I look at the logic and can only arrive at one conclusion. The RBA is targeting through-the-cycle inflation. And the RBA tells us that they are changing the cash rate today to influence consumer prices up to two years away. It seems bizarre to then base today’s cash-rate deliberations on inflation outcomes over the prior three months rather than your forecasts for the future.

Many attribute the RBA’s failure to meet its price stability objectives over the last four years to this tendency to focus too much on current, as opposed to expected, inflation. More specifically, some low inflation prints in 2007 allegedly ‘head-faked’ the RBA into keeping rates on hold when it should have been tightening.

By delaying the decision until November the RBA is only reemphasising the importance of current data. If the third quarter inflation numbers then come out on the low side, it is going to be awfully difficult to justify to the market that you want to ignore them and still hike in November or December.

Another consideration is that a hike today only boosts lending rates by between 25 and 40 basis points, depending on what the banks do with their top-ups. Here the RBA’s Financial Stability Review, which was released yesterday, argued that the banks actually have no case to make top-ups. Net interest margins are at their highest levels since several years prior to the GFC while the banks’ return on equity and profitability are forecast to increase back to record levels.

Even assuming that the banks add on a full, say, 15 basis points, the headline mortgage rate will still only be 7.8 per cent. This is way below the 9.6 per cent peak reached in August 2008. Furthermore, the standard ‘discounted’ home loan rate will be a far lower 7.15 per cent. Since 1996, the headline mortgage rate has averaged 7.3 per cent. But discounted rates only emerged in the early 2000s, according to RBA data. This can hardly be described as super-tight policy.

We know that unemployment is falling towards the level beyond which wage pressures start re-asserting. And we know that the current government is unlikely to foster labour market flexibility. At 1.2 per cent, the last GDP print was well above the economy’s trend rate of growth. But GNI, which measures the total income realised by Australian residents, is rising much more rapidly than GDP, which implies that households will soon have the capacity to ramp up spending, should they be so disposed. After 160 basis points of rate increases since 2009, house price growth has flat-lined but housing credit growth is still increasing robustly at a rate above 7 per cent per annum.

The risk for the RBA is that if they delay their decision until November, and the CPI print is low for some reason, they will find it awfully difficult to rationalise moving again until the first quarter of 2010. This would give households an extra five months to build above-trend momentum alongside the resources sector. And throughout this time rates would have been sitting in a neutral position.

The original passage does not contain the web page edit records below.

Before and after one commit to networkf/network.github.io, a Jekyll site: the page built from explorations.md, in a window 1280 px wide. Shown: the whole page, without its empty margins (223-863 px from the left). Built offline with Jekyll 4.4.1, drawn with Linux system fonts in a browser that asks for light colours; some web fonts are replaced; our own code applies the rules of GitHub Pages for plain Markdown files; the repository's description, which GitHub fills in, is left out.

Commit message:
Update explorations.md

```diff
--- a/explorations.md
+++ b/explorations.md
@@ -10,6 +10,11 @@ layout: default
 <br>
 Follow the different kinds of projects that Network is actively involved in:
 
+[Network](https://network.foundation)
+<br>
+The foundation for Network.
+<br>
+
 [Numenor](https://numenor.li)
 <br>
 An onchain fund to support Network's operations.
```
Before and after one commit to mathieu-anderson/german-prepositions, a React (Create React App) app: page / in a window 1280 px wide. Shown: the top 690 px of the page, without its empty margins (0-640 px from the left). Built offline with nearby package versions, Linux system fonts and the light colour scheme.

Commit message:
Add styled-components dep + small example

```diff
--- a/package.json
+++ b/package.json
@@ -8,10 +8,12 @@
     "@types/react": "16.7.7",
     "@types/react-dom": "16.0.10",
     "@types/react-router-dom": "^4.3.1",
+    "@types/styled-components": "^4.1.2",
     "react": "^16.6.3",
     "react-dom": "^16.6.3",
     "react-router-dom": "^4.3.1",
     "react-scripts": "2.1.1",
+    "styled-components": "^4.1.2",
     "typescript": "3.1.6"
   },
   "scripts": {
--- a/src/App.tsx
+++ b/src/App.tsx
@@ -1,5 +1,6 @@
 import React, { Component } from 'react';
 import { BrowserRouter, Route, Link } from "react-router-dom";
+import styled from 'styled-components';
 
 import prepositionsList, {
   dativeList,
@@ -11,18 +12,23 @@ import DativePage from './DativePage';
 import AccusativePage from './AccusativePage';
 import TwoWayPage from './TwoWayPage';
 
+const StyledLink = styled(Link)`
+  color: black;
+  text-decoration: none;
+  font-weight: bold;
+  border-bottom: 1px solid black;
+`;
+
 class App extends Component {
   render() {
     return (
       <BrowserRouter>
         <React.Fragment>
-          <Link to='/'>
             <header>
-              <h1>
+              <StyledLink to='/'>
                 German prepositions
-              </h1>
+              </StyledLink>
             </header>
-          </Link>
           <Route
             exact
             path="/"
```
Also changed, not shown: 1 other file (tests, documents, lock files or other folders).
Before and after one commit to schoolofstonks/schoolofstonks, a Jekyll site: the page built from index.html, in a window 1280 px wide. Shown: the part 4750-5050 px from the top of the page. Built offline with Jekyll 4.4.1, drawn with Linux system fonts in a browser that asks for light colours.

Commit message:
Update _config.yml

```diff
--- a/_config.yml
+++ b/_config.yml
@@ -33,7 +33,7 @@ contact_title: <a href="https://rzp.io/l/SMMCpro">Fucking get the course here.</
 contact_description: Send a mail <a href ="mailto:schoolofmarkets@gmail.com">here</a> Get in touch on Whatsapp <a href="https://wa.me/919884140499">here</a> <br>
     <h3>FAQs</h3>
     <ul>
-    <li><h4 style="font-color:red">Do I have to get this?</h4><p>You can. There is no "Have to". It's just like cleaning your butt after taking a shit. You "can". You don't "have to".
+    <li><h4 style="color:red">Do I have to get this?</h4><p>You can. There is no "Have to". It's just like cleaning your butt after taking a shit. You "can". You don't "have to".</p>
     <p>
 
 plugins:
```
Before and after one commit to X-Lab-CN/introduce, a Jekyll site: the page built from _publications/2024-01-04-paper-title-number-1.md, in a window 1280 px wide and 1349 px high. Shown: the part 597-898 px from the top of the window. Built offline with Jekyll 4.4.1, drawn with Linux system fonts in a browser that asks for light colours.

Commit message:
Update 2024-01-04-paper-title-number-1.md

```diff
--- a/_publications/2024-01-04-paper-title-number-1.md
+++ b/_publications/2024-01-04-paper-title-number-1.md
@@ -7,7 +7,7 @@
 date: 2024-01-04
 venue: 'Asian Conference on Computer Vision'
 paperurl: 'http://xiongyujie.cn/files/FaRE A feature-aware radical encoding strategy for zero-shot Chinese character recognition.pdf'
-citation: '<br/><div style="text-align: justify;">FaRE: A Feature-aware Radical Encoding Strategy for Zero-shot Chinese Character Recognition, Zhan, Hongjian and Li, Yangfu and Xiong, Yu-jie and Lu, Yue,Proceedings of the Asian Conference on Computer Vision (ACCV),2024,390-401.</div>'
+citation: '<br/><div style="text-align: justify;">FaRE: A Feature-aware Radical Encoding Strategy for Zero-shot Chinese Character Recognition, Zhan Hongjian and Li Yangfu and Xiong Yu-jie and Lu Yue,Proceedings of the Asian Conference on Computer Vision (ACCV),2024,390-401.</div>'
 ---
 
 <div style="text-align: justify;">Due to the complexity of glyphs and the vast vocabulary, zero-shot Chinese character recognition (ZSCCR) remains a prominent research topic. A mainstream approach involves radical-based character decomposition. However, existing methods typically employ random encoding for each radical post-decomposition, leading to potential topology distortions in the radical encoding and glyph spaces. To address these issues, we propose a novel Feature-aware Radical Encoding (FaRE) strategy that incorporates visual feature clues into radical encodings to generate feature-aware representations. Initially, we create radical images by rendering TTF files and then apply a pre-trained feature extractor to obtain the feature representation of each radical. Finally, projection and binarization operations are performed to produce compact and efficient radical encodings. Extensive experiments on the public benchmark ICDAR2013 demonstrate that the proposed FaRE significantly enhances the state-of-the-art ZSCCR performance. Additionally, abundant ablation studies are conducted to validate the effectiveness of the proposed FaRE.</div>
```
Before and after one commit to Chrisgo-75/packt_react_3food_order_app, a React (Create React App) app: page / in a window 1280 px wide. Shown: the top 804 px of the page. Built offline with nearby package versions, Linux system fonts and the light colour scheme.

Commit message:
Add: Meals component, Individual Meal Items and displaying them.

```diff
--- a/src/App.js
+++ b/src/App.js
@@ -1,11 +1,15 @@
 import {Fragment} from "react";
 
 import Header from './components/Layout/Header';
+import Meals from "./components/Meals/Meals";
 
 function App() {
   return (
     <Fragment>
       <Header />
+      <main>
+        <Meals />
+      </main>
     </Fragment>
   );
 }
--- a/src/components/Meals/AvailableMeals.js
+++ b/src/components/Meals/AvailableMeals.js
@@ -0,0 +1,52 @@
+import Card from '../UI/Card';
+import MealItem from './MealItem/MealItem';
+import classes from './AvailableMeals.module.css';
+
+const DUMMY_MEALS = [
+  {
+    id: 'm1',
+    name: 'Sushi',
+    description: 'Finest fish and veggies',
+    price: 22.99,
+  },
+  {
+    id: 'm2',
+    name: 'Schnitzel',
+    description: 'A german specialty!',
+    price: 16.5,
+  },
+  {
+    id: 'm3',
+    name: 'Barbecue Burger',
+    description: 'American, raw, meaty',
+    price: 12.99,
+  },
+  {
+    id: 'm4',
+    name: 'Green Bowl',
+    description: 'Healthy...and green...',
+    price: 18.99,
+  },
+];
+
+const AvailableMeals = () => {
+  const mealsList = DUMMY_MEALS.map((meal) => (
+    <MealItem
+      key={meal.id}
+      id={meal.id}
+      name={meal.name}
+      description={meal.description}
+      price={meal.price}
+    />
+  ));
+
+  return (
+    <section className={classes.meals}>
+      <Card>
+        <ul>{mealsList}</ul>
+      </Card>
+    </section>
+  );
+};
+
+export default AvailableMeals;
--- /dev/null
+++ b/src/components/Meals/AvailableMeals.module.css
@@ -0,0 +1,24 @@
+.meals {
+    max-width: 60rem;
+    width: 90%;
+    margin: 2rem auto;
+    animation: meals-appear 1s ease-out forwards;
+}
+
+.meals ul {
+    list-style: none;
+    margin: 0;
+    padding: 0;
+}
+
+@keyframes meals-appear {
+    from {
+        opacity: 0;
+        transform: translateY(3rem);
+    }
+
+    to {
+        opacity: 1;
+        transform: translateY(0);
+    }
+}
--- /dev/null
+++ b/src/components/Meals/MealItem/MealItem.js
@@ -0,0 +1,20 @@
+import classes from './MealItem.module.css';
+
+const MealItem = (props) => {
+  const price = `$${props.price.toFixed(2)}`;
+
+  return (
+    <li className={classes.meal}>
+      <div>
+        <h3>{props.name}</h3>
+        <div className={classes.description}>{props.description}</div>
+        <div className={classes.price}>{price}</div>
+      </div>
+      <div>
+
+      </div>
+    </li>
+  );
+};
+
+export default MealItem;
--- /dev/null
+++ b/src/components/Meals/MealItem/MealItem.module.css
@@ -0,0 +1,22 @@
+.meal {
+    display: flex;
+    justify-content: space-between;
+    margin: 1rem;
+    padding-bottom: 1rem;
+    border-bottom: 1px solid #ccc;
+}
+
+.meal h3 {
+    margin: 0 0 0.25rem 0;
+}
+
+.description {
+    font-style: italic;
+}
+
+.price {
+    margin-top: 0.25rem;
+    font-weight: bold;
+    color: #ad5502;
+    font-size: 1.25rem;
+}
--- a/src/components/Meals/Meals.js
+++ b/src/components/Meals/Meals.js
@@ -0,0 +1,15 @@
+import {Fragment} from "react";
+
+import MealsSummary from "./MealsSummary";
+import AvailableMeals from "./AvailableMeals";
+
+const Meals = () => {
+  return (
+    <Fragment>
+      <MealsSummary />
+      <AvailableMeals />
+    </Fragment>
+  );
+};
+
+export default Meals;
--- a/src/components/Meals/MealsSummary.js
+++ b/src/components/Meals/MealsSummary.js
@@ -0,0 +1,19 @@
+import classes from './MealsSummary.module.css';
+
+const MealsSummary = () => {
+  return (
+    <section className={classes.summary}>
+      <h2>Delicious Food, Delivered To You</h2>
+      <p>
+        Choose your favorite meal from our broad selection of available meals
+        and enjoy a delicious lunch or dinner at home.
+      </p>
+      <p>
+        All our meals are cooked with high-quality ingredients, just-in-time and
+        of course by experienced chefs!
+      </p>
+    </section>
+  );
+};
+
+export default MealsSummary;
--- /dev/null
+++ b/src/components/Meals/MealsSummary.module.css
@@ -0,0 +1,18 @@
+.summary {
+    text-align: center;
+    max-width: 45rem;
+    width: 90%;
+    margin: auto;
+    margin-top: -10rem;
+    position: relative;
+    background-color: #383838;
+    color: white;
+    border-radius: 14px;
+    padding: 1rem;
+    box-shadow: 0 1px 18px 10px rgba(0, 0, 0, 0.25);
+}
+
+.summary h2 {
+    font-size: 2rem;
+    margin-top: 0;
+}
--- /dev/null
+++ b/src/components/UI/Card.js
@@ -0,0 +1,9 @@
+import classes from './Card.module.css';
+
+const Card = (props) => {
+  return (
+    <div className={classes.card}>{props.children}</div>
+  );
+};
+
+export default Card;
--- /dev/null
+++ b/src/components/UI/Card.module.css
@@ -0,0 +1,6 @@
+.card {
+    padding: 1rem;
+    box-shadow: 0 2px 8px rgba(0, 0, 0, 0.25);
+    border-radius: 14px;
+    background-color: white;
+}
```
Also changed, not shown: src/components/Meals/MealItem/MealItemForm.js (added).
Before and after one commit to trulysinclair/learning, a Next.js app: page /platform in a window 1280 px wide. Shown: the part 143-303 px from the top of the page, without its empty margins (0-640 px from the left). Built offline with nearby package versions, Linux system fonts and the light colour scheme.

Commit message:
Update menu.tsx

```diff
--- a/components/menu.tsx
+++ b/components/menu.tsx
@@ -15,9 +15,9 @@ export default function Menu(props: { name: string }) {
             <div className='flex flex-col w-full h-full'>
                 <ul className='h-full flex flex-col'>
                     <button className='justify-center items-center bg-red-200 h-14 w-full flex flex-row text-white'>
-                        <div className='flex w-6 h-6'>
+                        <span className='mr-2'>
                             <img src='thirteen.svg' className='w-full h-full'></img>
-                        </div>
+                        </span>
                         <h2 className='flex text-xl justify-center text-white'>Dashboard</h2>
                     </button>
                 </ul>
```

Another criticism of the go-October position is that the RBA will not want to have to ‘reverse-out’ a hike if there is some global calamity in the future. The argument here is that the RBA likes to smooth interest rates and is paranoid about making policy errors.

Yet based on its inflation record over the last four years, the RBA has made repeated policy errors by under-clubbing its CPI forecasts. A hike in October removes the risk of relying on the next inflation read and being potentially pushed to the sidelines until 2010.

If there is a future global catastrophe that forces the RBA to change course, history will presumably judge the RBA’s May hike a mistake too. Either way you look at it, the RBA is going to have to reverse out recent hikes.

The arguably more important point here is the question of the RBA’s inflation-fighting credibility. The evidence shows that since the mid 2000s the RBA has lost a grip on its 2-3 per cent through-the-cycle target. If this pattern persists, the RBA will do its central banking brand enormous damage.

As I have argued before, the RBA has an asymmetric response function: it should, all things being equal, prefer inflation to undershoot rather than overshoot its target. Delaying the decision until November once again runs the risk of the RBA getting behind the rate curve.